Just needing a night stay, we ended up with a warm simple dinner, night talk on the turtle conservation efforts with the students and being part of the turtle gallery launch ceremony the next morning. And not forgetting our sudden early morning wake-up call to witness some of the students replanting mangrove trees as part of the Setiu Wetlands rehabilitation. This is a project done in collaboration with Pewanis, body to empower the local kampong women through economic activities.
More info on Setiu Wetlands
(Camp inside Penarik Inn – perfect place with the beach right in front)
(Group of students helping with replanting some mangrove plants at Setiu Wetlands)

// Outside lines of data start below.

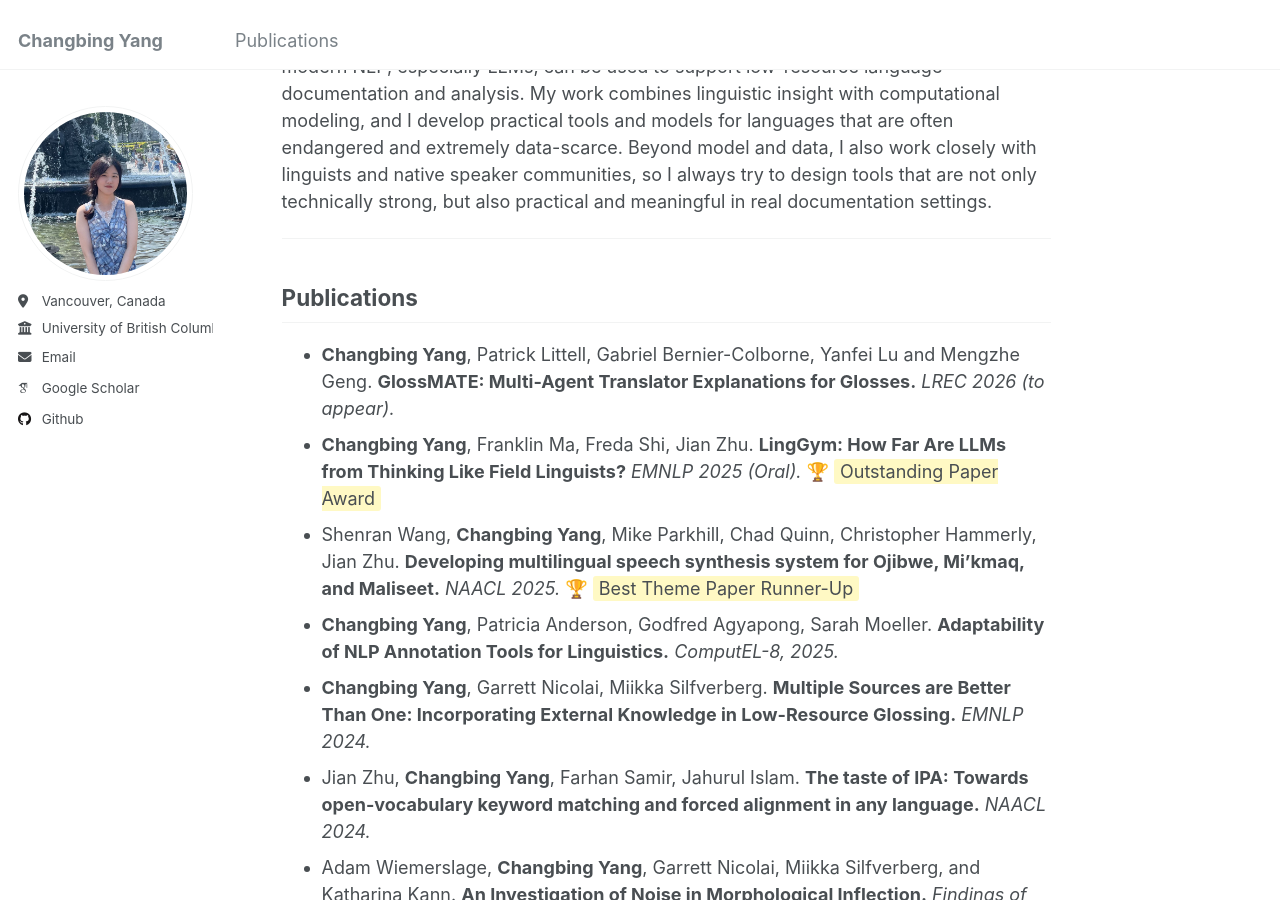
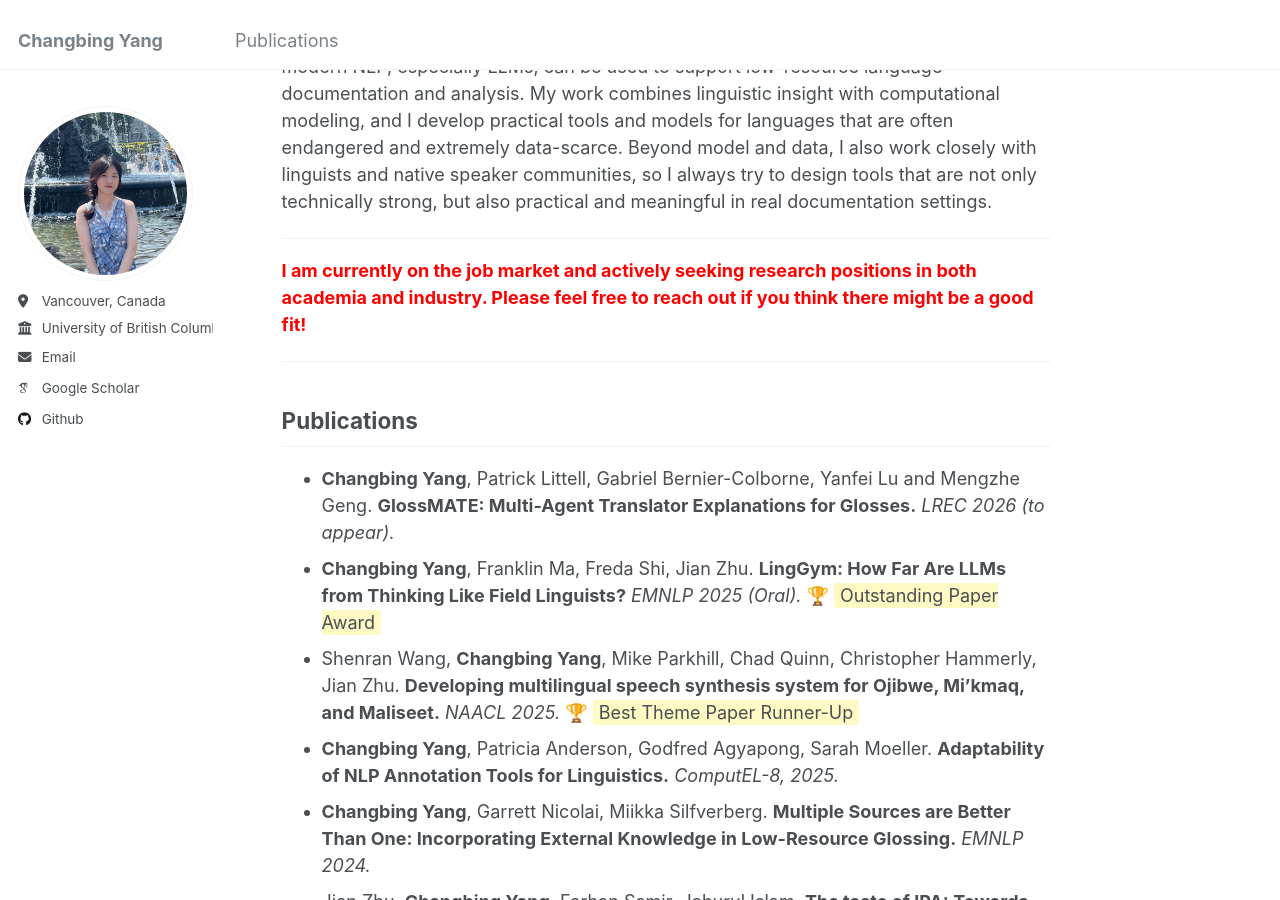
Before and after one commit to changbingY/changbingY.github.io, a Jekyll site: the page built from _pages/about.md, in a window 1280 px wide and 900 px high, scrolled down 380 px. Built offline with Jekyll 4.4.1, drawn with Linux system fonts in a browser that asks for light colours; some web fonts are replaced.

Commit message:
Update about.md

```diff
--- a/_pages/about.md
+++ b/_pages/about.md
@@ -12,6 +12,9 @@ Technologies team. Feel free to reach out if you'd like to chat or explore poten
 
 ## Research Interests
 My research is at the intersection of linguistics and AI. My work mainly focuses on how modern NLP, especially LLMs, can be used to support low-resource language documentation and analysis. My work combines linguistic insight with computational modeling, and I develop practical tools and models for languages that are often endangered and extremely data-scarce. Beyond model and data, I also work closely with linguists and native speaker communities, so I always try to design tools that are not only technically strong, but also practical and meaningful in real documentation settings.
+
+---
+<p style="color: red;"><strong>I am currently on the job market and actively seeking research positions in both academia and industry. Please feel free to reach out if you think there might be a good fit!</strong></p>
 
 ---
 
```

We even chanced upon a boutique hotel here called Terrapuri Heritage Village (www.terrapuri.com), where the owner has collected 29 Terrengganu Classic Malay houses. Part conservation program, the owner has opened the place for the public to enjoy and savour. Unfortunately we didn’t get the chance to see much of it because they were hosting a big group of students that day.
Our next beach stop was Kemasik Beach, which was beautifully highlighted by the sunset colours when we arrived. We intended to camp here, and benefitted from the public toilets which had clean decent showers. Even enjoyed some delights during the Sunday “pasar malam” (night market) where we sampled more nasi kerabu, grilled fish with spicy sauce and akok (local sweet dessert / kuih).
(Kemasik Beach basking in the sunset colors)
However the beach was too open to public, and was still visited by many local residents in their motorbikes and cars even after 10pm (probably more so because it was a Sunday night). So for safety sake, we packed up and ended up camping within the grounds of a resort on Cherating Beach.
Personally will recommend camping on the beaches further north, such as Penarik Beach, as it is further away from the bigger towns and civilization. Most of the beaches will have toilet facilities with showers to clean up.